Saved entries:
......

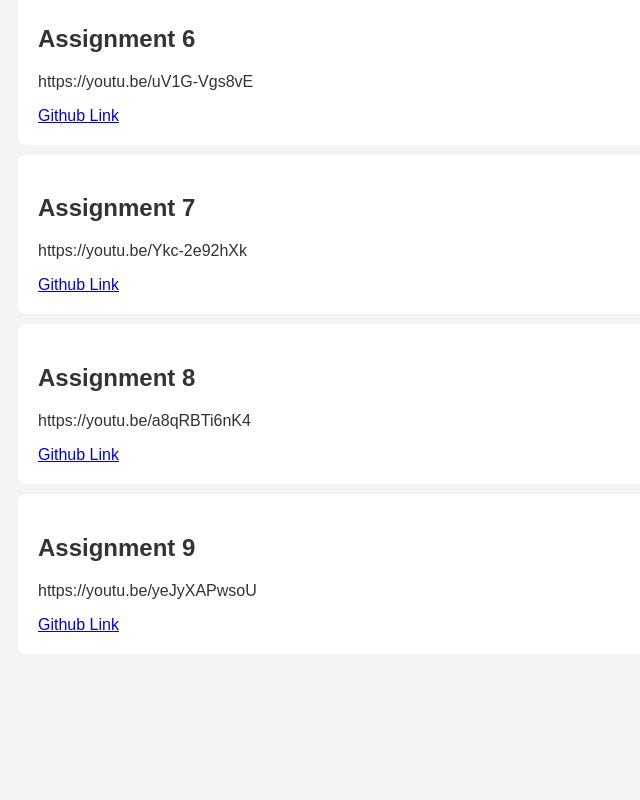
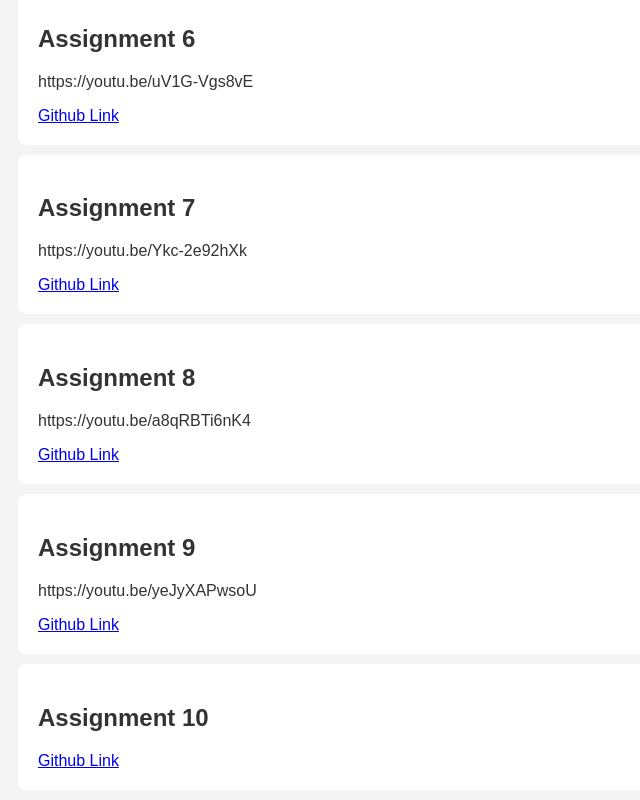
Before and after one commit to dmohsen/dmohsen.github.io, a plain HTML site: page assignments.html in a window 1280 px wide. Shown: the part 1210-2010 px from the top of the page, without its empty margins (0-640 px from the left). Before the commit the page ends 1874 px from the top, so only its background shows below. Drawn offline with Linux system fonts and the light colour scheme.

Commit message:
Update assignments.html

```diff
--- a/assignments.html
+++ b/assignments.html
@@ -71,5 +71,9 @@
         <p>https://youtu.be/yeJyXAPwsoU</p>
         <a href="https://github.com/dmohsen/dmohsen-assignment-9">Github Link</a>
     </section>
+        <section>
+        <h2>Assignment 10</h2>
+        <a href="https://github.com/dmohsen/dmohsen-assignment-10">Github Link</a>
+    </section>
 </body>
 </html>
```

......

• Work request: Lines containing the string "https" are the ones to copy from the entries above.

• Solution:
         <p>https://youtu.be/yeJyXAPwsoU</p>
         <a href="https://github.com/dmohsen/dmohsen-assignment-9">Github Link</a>
+        <a href="https://github.com/dmohsen/dmohsen-assignment-10">Github Link</a>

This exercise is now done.